The Nesbit Tradition: The Children's Novel 1945-1970 Marcus Crouch (Benn £3) Anyone subscribing to the vegetablemarrow view of childhood (the idea that the smallest scratch at an early stage becomes an enormous gash across the adult body) must believe in the alarming importance (scratch-wise) of children's books. Which are the poems you gabble as an adult if hijacked, kidnapped, flung into someone's political gaol or merely faced with a sleepless night? Those learnt so effortlessly as a child, when words, whale pages of this or that, by what seems a process of osmosis seeped into the mind and stayed there forever. What images are part of your eyesight, what characters part of Your private mythology, what quotations and jingles and inspirations are a sort of emotional tattooing, dense and inescapable? Nothing seen or read as an adult.
Yet few people except those in the trade (among whom I include parents as well as publishers and co.) know or seem to care much about the sort of thing that future adults are getting. Children's books are booming as never before and there's talk Of a golden age, but the reading public, unless directly involved, takes little notice. There are great names in the children's book world that mean nothing at all outside it, reputations that have lately soared, writers who have changed one's whole concept of what a children's book is or May be or ought to be; there are rivalries and like-minded groups, schools of thought, attitudes to technique, trends in criticism, everything found in the adult book world except the direct involvement of (most) literary adults. The subject matter of children's books has been stretched in all directions to include a very wide range of feeling and of ideas, as well as behaviour, social class and action; their illustrators and designers are revolutionising visual taste; it has been seen at last that good Children's books are not written by stooping or stunted adults, indeed that the best are often not written as ' children's books ' at all. As Marcus Crouch puts it: This immense activity notwithstanding, I come more and more to the view that there are no Children's books . . . When a child has mastered the technique of reading . . . the world Opens up for him, and not one artificial segment of it. The honest writer . . . does not sit down to write a children's book. He writes What is inside him and must out. Sometimes he writes what will chime with the instincts and interests of young people, sometimes it will not. But both sorts are just books, not books for children and books for adults. If You must have a classification, it is into books good and bad.

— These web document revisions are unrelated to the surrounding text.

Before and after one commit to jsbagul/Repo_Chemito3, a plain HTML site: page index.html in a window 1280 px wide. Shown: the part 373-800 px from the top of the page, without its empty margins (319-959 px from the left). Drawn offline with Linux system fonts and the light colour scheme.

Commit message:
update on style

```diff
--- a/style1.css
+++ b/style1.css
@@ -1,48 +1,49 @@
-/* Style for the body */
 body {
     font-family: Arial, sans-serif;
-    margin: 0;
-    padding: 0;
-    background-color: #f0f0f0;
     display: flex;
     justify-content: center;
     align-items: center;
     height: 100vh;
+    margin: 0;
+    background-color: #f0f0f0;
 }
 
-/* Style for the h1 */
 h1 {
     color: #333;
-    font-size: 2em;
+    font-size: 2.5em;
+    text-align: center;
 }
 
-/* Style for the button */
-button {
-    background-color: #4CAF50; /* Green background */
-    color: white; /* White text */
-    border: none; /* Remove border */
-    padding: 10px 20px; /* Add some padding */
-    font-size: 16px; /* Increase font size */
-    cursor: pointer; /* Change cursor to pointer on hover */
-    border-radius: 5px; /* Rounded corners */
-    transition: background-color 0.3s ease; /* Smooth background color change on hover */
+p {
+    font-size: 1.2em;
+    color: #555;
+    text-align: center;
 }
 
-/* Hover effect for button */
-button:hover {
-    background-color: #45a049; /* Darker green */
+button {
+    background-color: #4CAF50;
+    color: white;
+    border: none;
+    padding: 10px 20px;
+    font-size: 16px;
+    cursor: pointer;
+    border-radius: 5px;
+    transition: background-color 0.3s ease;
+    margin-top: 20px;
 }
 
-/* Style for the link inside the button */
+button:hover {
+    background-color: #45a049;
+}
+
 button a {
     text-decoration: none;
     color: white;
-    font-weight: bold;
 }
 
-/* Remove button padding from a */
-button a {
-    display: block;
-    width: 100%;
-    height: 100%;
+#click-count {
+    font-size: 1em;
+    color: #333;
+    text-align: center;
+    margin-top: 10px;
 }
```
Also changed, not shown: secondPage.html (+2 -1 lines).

Indisputable; yet for all his right feeling Mr Crouch's book seems just the sort to put off the gingerly adult. For it is dull. It is years since I read a duller book on a subject that interests me. There is no arguing with such dullness. Mostly it is a matter of style, that literary equivalent of personality, but it is also a case of presentation and in particular of not realising that plot, in itself, is boring.
Carew dies in the first world war and Judith comes home with her baby Dilys. The child grows up, hated by her mother and living on the affection of Aunt Liss. She meets a young Polish student who works on a neighbouring farm, falls in love with him and goes to Poland with him on the eve of war. Judith dies of pneumonia, brought on by crazy nights on the hills . . . [What can be mean?]. It is like listening to someone longwindedly telling the story of a television play, or reading those curious synopses handed out at the press shows of films, telling in dreary and often ridiculous detail the facts that, isolated, mean nothing.
Of course, as with all books of criticism and assessment, one disputes this or that, how much space is given to whom or what, who is left out or included. But that isn't really my point. My point is not that the book is unsound but that it is offputting; that its manner makes one groan. Mr Crouch believes, quite rightly of course, that children's books are not trivial. But he makes them seem so by his mass of dull detail. Adults in the field of children's matters often do this. The subject of children's books is a tricky one because it involves not just •the books but the attitude of the writer writing them, the attitude of the adult concerned with them, upper and nether millstones between which much may be crushed. And the psychological complexity of all this (which is rather like that of teachers, whose work is so important and ought to be so exciting yet whose minds so often seem clogged with timetables and gym shoes) isn't enlivened or illumined by a style that has all the animation of cold porridge.